■ Data for this exercise ■
# # # #
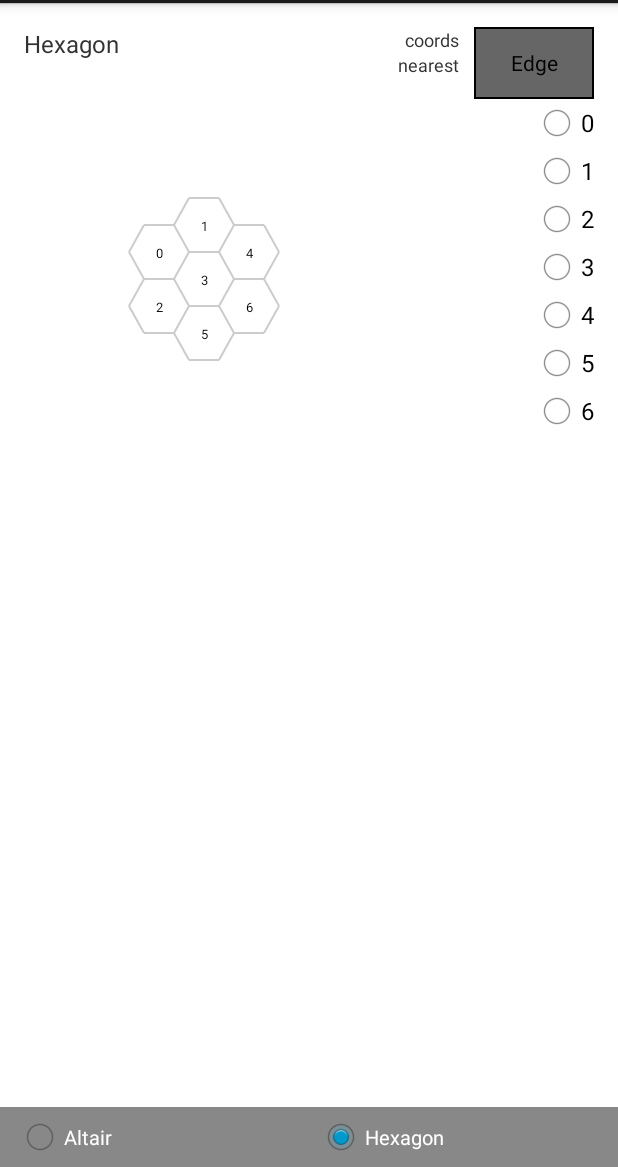
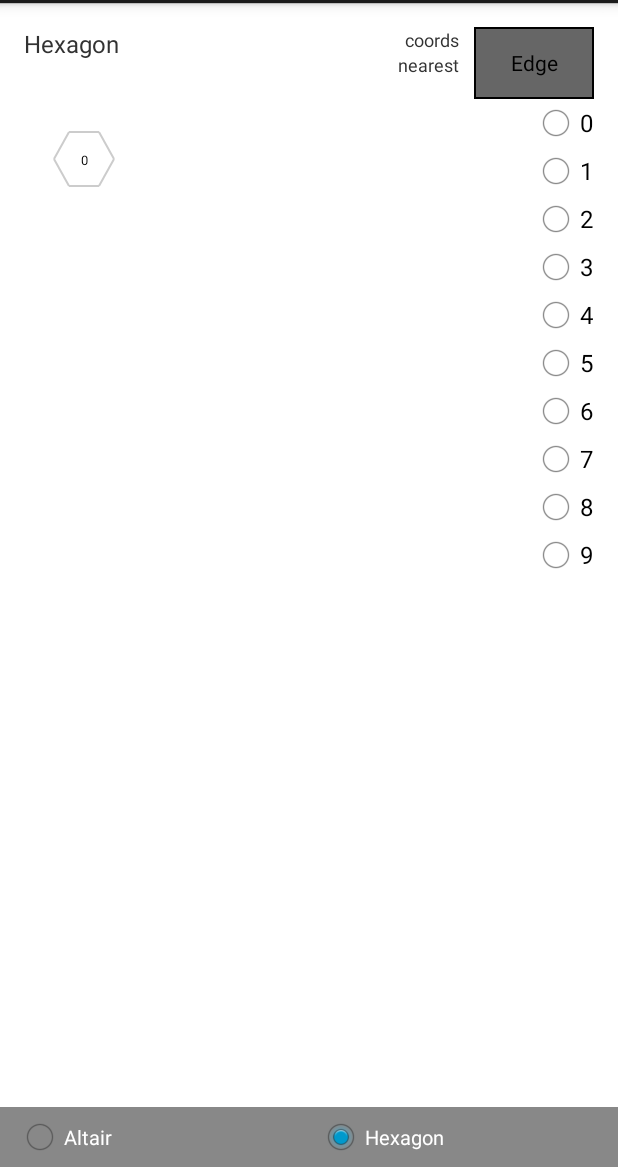
Before and after one commit to CapnArmadillo/Slitherlinks, an Android app: the screen it shows after launch (MainActivity), after a tap on "Hexagon", on a phone screen of 412 x 824 dp, the part 69-1236 px from its top. Run offline under Robolectric (Android 15) with nearby library versions, the phone set to English and light mode, and no system bars.

Commit message:
updating HexNodes

```diff
--- a/app/src/main/java/com/armadillo/slitherlink/altair/Slitherlink.java
+++ b/app/src/main/java/com/armadillo/slitherlink/altair/Slitherlink.java
@@ -108,8 +108,10 @@ public class Slitherlink
         this.type = type;
         setup(depth, null);
 
-        for (int i = 0; i < edges.size(); i++){
-            edges.get(i).setEdges();
+        if (type.equalsIgnoreCase(TYPE_ALTAIR)) {
+            for (int i = 0; i < edges.size(); i++) {
+                edges.get(i).setEdges();
+            }
         }
     }//Slitherlink(depth)
     /**
@@ -125,8 +127,10 @@ public class Slitherlink
         scale = scaleIn;
         setup(depth, null);
 
-        for (int i = 0; i < edges.size(); i++){
-            edges.get(i).setEdges();
+        if (type.equalsIgnoreCase(TYPE_ALTAIR)) {
+            for (int i = 0; i < edges.size(); i++) {
+                edges.get(i).setEdges();
+            }
         }
     }//Slitherlink(depth)
     /**
@@ -169,18 +173,21 @@ public class Slitherlink
     public void setup(int depth, int[] list) {
         DLog.d(TAG, "setup for type " + type);
         solved = false;
-        int factor = (depth + 2) * (int)(size * scale);
-        base = new Position(factor,factor);
         SNode root;
         if (type.equalsIgnoreCase(TYPE_ALTAIR)) {
             factory = new AltairNodeFactory();
+            int factor = (depth + 2) * (int)(size * scale);
+            base = new Position(factor,factor);
             root = new SNode(8, -1, base, scale);
         } else {
             factory = new HexagonNodeFactory();
+            int factor = (int)(size * scale);
+            base = new Position(factor, factor * (depth + 1) / 2);
             root = new SNode(6, -1, base, scale);
         }
 
         factory.makePoly(root);
+        root.addEdges();
 
         int[] clues = factory.fill(depth, list);
 
--- a/app/src/main/java/com/armadillo/slitherlink/hex/HexLayoutFragment.java
+++ b/app/src/main/java/com/armadillo/slitherlink/hex/HexLayoutFragment.java
@@ -40,7 +40,7 @@ public class HexLayoutFragment extends Fragment {
     private TextView coordinates, nearest;
     private ToggleButton clickMode;
 
-    private RadioButton depth0, depth1, depth2, depth3, depth4, depth5, depth6;
+    private RadioButton depth0, depth1, depth2, depth3, depth4, depth5, depth6, depth7, depth8, depth9;
     private Spinner depth;
 
     private Slitherlink slitherlink;
@@ -87,6 +87,9 @@ public class HexLayoutFragment extends Fragment {
         depth4 = (RadioButton)view.findViewById(R.id.depth4);
         depth5 = (RadioButton)view.findViewById(R.id.depth5);
         depth6 = (RadioButton)view.findViewById(R.id.depth6);
+        depth7 = (RadioButton)view.findViewById(R.id.depth7);
+        depth8 = (RadioButton)view.findViewById(R.id.depth8);
+        depth9 = (RadioButton)view.findViewById(R.id.depth9);
 
         setListener(depth0);
         setListener(depth1);
@@ -95,6 +98,9 @@ public class HexLayoutFragment extends Fragment {
         setListener(depth4);
         setListener(depth5);
         setListener(depth6);
+        setListener(depth7);
+        setListener(depth8);
+        setListener(depth9);
 
         return view;
     }
@@ -210,7 +216,9 @@ public class HexLayoutFragment extends Fragment {
         }
         DLog.d(TAG, node.toString());
         paint.setColor(node.getColor());
-        canvas.drawPath(node.getPath(), paint);
+        if (node.getPath() != null) {
+            canvas.drawPath(node.getPath(), paint);
+        }
         if (node.getValue() != -1) {
             paint.setColor(node.getTextColor());
             paint.setTextSize(fontSize);
@@ -229,7 +237,16 @@ public class HexLayoutFragment extends Fragment {
                     String text = buttonView.getText().toString();
                     if (text != null) {
                         int depth = Integer.parseInt(text);
-                        slitherlink = new Slitherlink(Slitherlink.TYPE_HEXAGON, depth, 1.5f);
+                        float scale;
+                        if (depth > 5) {
+                            scale = 1.0f;
+                        } else if (depth > 2) {
+                            scale = 1.5f;
+                        } else {
+                            scale = 2.0f;
+                        }
+
+                        slitherlink = new Slitherlink(Slitherlink.TYPE_HEXAGON, depth, scale);
 
                         nodes = slitherlink.getNodes();
                         edges = slitherlink.getEdges();
--- a/app/src/main/java/com/armadillo/slitherlink/hex/HexagonNodeFactory.java
+++ b/app/src/main/java/com/armadillo/slitherlink/hex/HexagonNodeFactory.java
@@ -1,5 +1,6 @@
 package com.armadillo.slitherlink.hex;
 
+import com.armadillo.common.DLog;
 import com.armadillo.slitherlink.common.INodeFactory;
 import com.armadillo.slitherlink.common.Position;
 import com.armadillo.slitherlink.common.SNode;
@@ -36,77 +37,64 @@ public class HexagonNodeFactory implements INodeFactory
     public ArrayList<SNode> grow(SNode node, int input, boolean trigger)
     {
         SNode temp;
-        ArrayList<SNode> newList = new ArrayList<SNode>();
+        ArrayList<SNode> nodeList = new ArrayList<SNode>();
         int shape = 6;
-        int x;
-        int y;
-        int xSign = 1;
-        int ySign = 1;   // for changing the sign of x and y based on dir
+        int x = 0;
+        int y = -36;
 
-        int sides = 6;
         Position pos = node.getPosition();
         float scale = node.getScale();
 
-        for (int i = 1; i <= sides; i++)
-        {
-            switch (i % 3){
-                case 1:
-                    x = 0;
-                    y = 36;
-                    break;
-                default:
-                    x = 30;
-                    y = 18;
-                    break;
+        for (int i = 0; i <= input; i++) {
+            y += 36;
+            temp = new SNode(shape, input, pos, (int) (x * scale), (int) (y * scale), 0, scale);
+            if (!temp.equals(node)) {
+                makePoly(temp);
+//                temp.addEdges();
+//            temp.link();
+                temp.setIsGrown(true);
+                nodeList.add(temp);
             }
 
-            if (i < 4) {
-                xSign = 1;
-            } else {
-                xSign = -1;
-            }
-            if (i % 6 < 3) {
-                ySign = 1;
-            } else {
-                ySign = -1;
-            }
-//            switch (i){
-//                case 1:
-//                case 2:
-//                    ySign = 1;
-//                    break;
-//                case 3:
-//                    ySign = -1;
-//                    break;
-//                case 4:
-//                case 5:
-//                    ySign = -1;
-//                    break;
-//                case 6:
-//                    ySign = 1;
-//                    break;
-//            }
+            nodeList.addAll(grow1(temp, input + i));
+        }
+        for (int j = input - 1; j >= 0; j--) {
+            x += 30;
+            y += 18;
+            temp = new SNode(shape, input, pos, (int) (x * scale), (int) (y * scale), 0, scale);
+            makePoly(temp);
+//            temp.addEdges();
+//            temp.link();
+            temp.setIsGrown(true);
+            nodeList.add(temp);
 
-            temp = new SNode(shape, input, pos, xSign * (int)(x * scale), ySign * (int)(y * scale), 0, scale);
-            makePoly(temp);
-
-            if (node.hasNode(temp))  {
-                node.link();
-            } else if (node.adjHasNode(temp)) {
-                temp = node.getAdjNode(temp);
-                node.link(node, temp);
-//                    temp.setEdges();
-            } else if (trigger){
-                node.link(node, temp);
-                temp.setEdges();
-                temp.link();
-                newList.add(temp);
-            }
+            nodeList.addAll(grow1(temp, input + j));
         }
         node.setIsGrown(true);
-        node.setNodes(newList);
-        return newList;
+        return nodeList;
     } // grow()
+
+    public ArrayList<SNode> grow1(SNode node, int input)
+    {
+        int shape = 6;
+        int x = 30;
+        int y = -18;
+        Position pos = node.getPosition();
+        float scale = node.getScale();
+
+        ArrayList<SNode> nodeList = new ArrayList<SNode>();
+        SNode temp;
+        for (int i = 1; i <= input; i++) {
+            temp = new SNode(shape, input, pos, (int) (i * x * scale), (int) (i * y * scale), 0, scale);
+            makePoly(temp);
+//            temp.addEdges();
+//            temp.link();
+            temp.setIsGrown(true);
+            nodeList.add(temp);
+        }
+        return nodeList;
+
+    }
     /**
     * Used to calculate the corners of each node.  Don't let the grow method
     * steal my glory, I do all the work around here!  Most of that code
@@ -128,7 +116,7 @@ public class HexagonNodeFactory implements INodeFactory
         points[0] = new Position(-20, 0, scale);
 
         node.makePath(points);
-        node.addEdges();
+//        node.addEdges();
     } // makePoly()
 
     @Override
@@ -139,29 +127,32 @@ public class HexagonNodeFactory implements INodeFactory
         } else {
             clues = nums;
         }
-        switch (depth) {
-            case 1: {
-                clues = fill1(clues);
-                break;
-            }
-            case 2: {
-                clues = fill2(clues);
-                break;
-            }
-            case 3: {
-                clues = fill3(clues);
-                break;
-            }
-//            case 6:
-//            case 7:
-//            case 8:
-//            {
-//                clues = fill7(nums);
+//        switch (depth) {
+//            case 1: {
+//                clues = fill1(clues);
 //                break;
 //            }
-            default: {
-                clues = fill(depth);
-            }
+//            case 2: {
+//                clues = fill2(clues);
+//                break;
+//            }
+//            case 3: {
+//                clues = fill3(clues);
+//                break;
+//            }
+////            case 6:
+////            case 7:
+////            case 8:
+////            {
+////                clues = fill7(nums);
+////                break;
+////            }
+//            default: {
+//                clues = fill(depth);
+//            }
+//        }
+        for (int i = 0; i < clues.length; i++) {
+            DLog.v(TAG, "clue[" + i + "] = " + clues[i]);
         }
         return clues;
     }
--- a/app/src/main/res/layout/fragment_hex.xml
+++ b/app/src/main/res/layout/fragment_hex.xml
@@ -43,6 +43,15 @@
         android:layout_below="@id/coordinates"
         android:layout_toLeftOf="@id/clickMode"
         />
+
+    <!--<Spinner-->
+        <!--android:id="@+id/depth"-->
+        <!--android:layout_width="wrap_content"-->
+        <!--android:layout_height="wrap_content"-->
+        <!--android:layout_below="@id/clickMode"-->
+        <!--android:layout_alignLeft="@id/clickMode"-->
+        <!--android:layout_alignParentRight="true"-->
+        <!--/>-->
 
     <RadioGroup
         android:id="@+id/radioGroup"
@@ -102,6 +111,27 @@
             android:text="6"
             />
 
+        <RadioButton
+            android:id="@+id/depth7"
+            android:layout_width="wrap_content"
+            android:layout_height="wrap_content"
+            android:text="7"
+            />
+
+        <RadioButton
+            android:id="@+id/depth8"
+            android:layout_width="wrap_content"
+            android:layout_height="wrap_content"
+            android:text="8"
+            />
+
+        <RadioButton
+            android:id="@+id/depth9"
+            android:layout_width="wrap_content"
+            android:layout_height="wrap_content"
+            android:text="9"
+            />
+
     </RadioGroup>
 
     <ImageView
```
# # # #
■ Task goal ■
Only a number is expected in reply: how many lines of the entries hold the word "setListener"?

■ The completed task ■
8